Beyond the post-Brexit hysteria, it’s incredible how subjective the idea of ‘hate crime’ has become. … The police’s ‘Hate Crime Operational Guidance’ now stresses that the victim’s perception is the deciding factor in whether something is measured as a hate crime. No evidence is required … just a feeling. The police are discouraged from asking for evidence. … [I]f a hate-crime victim feels indifference from the police, this ‘victimises them a second time’ and ‘whether or not it is reasonable for them to perceive it that way is immaterial’. Truth, then, is ‘immaterial’.
If any gay man is shouted at in the street, by anyone, about anything, with no mention of sexuality, that can be recorded as an anti-gay hate crime. … Burglaries and robberies are often recorded as hate crimes. According to the Home Office, of all the hate incidents in the Crime Survey for England and Wales, 8 per cent are burglaries. And 1 per cent is bicycle theft. A racially motivated bike theft? You might think stealing is just about stealing, but if the victim thinks his stuff was nicked because he’s foreign, gay or trans, then it is recorded as hate crime. …
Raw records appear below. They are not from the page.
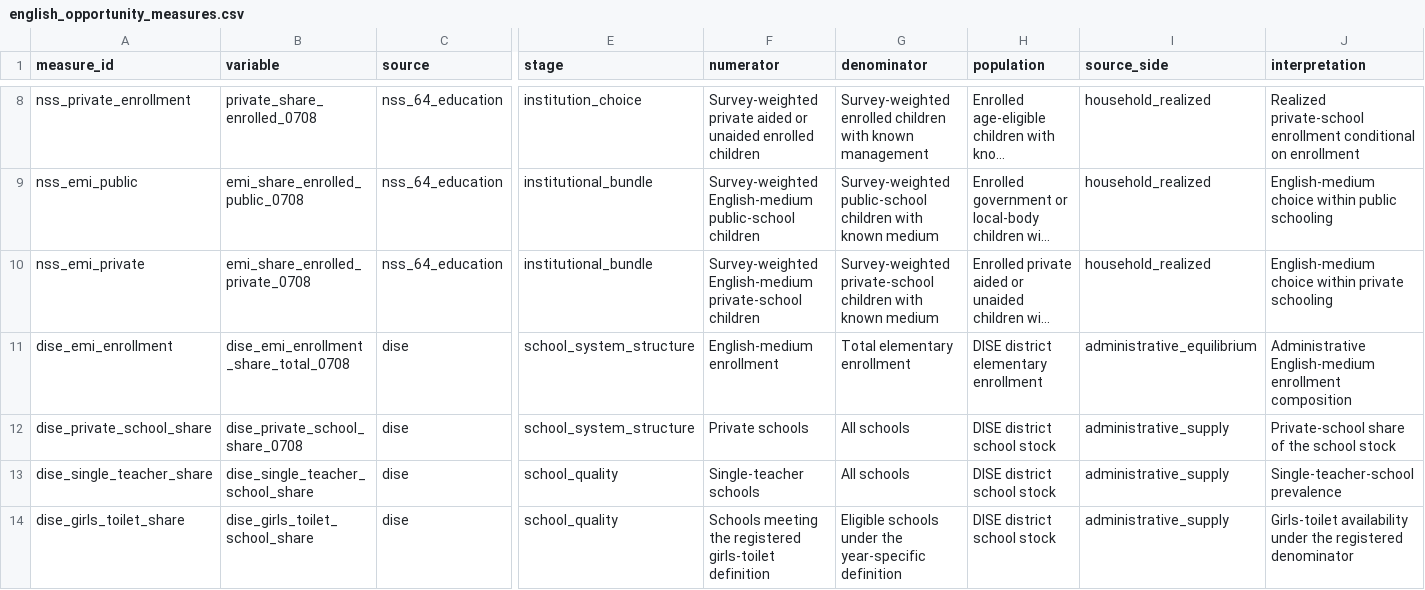
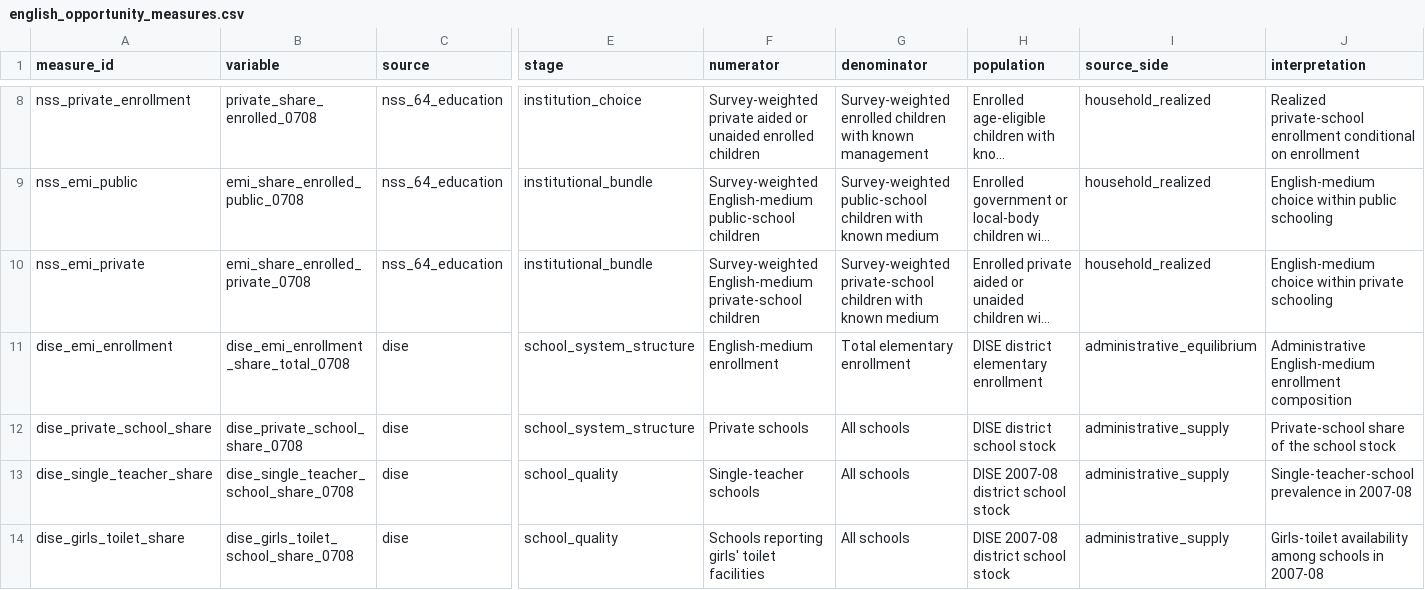
Before and after one commit to rishavbroy/emi-inequality-india, a CSV file: data/metadata/english_opportunity_measures.csv, drawn as a sheet; only a part is shown, gaps mark what is left out; long unchanged cells end in …; the diff names each change by its address in the sheet, - before the commit and + after, or states it on an @@ line.

Commit message:
refactor: expose baseline DISE quality mechanisms

```diff
--- a/data/metadata/english_opportunity_measures.csv
+++ b/data/metadata/english_opportunity_measures.csv
-B13 (variable): dise_single_teacher_school_share
+B13 (variable): dise_single_teacher_school_share_0708
-H13:H14 (population): DISE district school stock
+H13:H14 (population): DISE 2007-08 district school stock
-J13 (interpretation): Single-teacher-school prevalence
+J13 (interpretation): Single-teacher-school prevalence in 2007-08
-B14 (variable): dise_girls_toilet_school_share
+B14 (variable): dise_girls_toilet_school_share_0708
-F14 (numerator): Schools meeting the registered girls-toilet definition
+F14 (numerator): Schools reporting girls' toilet facilities
-G14 (denominator): Eligible schools under the year-specific definition
+G14 (denominator): All schools
-J14 (interpretation): Girls-toilet availability under the registered denominator
+J14 (interpretation): Girls-toilet availability among schools in 2007-08
```
Also changed, not shown: data/metadata/checksums.csv, 4 other files.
Why is this so?
Why are our authorities so willing to push this deceptive agenda? Why is our country determined to see itself as bigoted? It’s because creating a panic about hate crime gives officials and others a sense of purpose and history.
But the squalid search for, and exaggeration of, hatred is dangerous and, to use a word so popular on social media, divisive. It is a slur on the white working classes to claim that what they think and say — on immigration, Europe, life in general — is racist. Such a perception convinces minorities that they should live in fear. It spreads anxiety and silences discussion. It rips Britain apart.
According to one leftie online magazine, Britain now evokes ‘nightmares of 1930s Germany’. But this doesn’t square with the reality of our country today, and you shouldn’t believe it. The hate-crime epidemic is a self-sustaining myth — a libel against the nation.
hat-tip Stephen Neil